■ Task statement ■
How many lines in the entries below contain "BUGS"? Answer with the number only.

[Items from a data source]
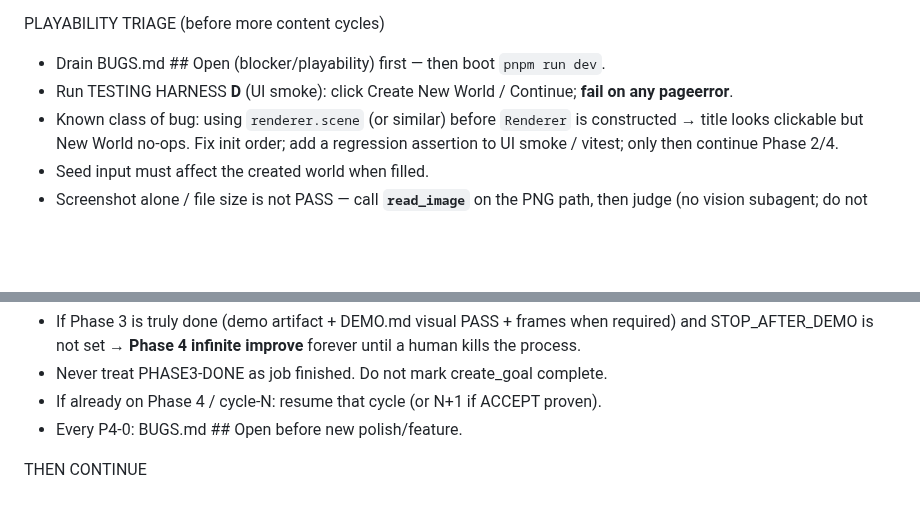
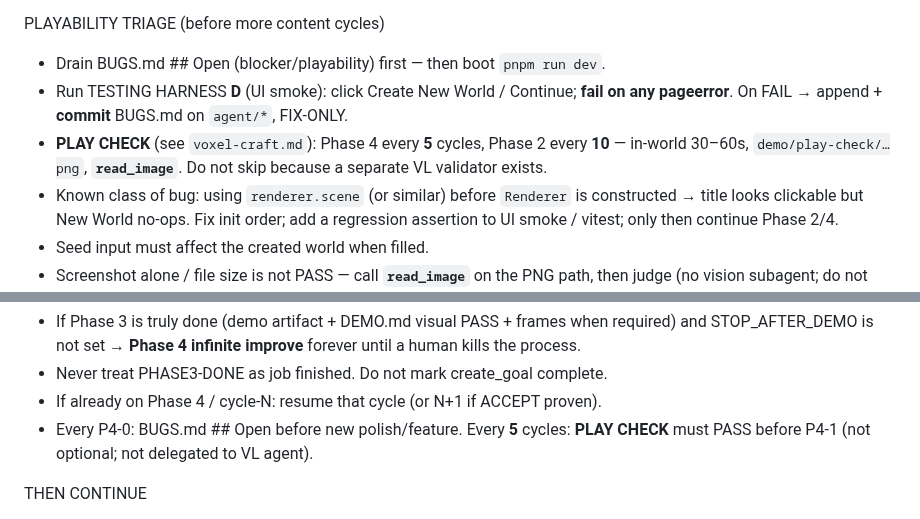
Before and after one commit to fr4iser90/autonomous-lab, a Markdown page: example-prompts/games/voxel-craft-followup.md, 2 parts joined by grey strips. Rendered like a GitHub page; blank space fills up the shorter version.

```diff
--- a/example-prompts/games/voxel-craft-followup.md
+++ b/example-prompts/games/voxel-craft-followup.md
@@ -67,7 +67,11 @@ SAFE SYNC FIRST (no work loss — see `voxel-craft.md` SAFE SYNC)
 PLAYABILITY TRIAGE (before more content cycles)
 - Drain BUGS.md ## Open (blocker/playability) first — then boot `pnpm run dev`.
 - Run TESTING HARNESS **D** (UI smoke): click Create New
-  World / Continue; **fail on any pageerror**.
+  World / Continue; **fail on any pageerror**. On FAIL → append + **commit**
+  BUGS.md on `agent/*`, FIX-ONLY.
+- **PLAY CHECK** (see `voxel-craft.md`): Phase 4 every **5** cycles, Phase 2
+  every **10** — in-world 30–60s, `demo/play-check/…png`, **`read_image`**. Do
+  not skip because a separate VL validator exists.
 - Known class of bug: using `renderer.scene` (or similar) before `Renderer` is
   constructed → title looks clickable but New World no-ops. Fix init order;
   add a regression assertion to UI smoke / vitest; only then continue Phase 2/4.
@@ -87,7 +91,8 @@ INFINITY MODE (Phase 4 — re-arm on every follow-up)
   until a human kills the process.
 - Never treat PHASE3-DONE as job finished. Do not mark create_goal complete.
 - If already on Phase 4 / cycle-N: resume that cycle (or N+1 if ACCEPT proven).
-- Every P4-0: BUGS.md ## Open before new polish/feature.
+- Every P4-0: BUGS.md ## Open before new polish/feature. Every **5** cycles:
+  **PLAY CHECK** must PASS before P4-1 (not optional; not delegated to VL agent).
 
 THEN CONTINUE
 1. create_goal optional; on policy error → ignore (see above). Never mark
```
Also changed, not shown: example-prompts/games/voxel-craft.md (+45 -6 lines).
---
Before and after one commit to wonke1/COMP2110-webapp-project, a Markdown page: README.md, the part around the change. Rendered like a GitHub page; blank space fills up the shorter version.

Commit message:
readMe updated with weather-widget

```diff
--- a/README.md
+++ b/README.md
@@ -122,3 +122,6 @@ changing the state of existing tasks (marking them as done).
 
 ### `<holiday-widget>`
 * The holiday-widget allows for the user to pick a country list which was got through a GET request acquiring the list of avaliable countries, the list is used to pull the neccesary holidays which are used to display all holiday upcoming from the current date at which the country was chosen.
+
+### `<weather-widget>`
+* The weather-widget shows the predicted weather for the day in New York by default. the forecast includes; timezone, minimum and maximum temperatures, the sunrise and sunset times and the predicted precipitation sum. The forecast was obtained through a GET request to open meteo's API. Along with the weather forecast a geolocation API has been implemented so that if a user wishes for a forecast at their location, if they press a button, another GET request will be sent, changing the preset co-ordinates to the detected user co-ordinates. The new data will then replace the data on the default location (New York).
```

■ Task output ■
4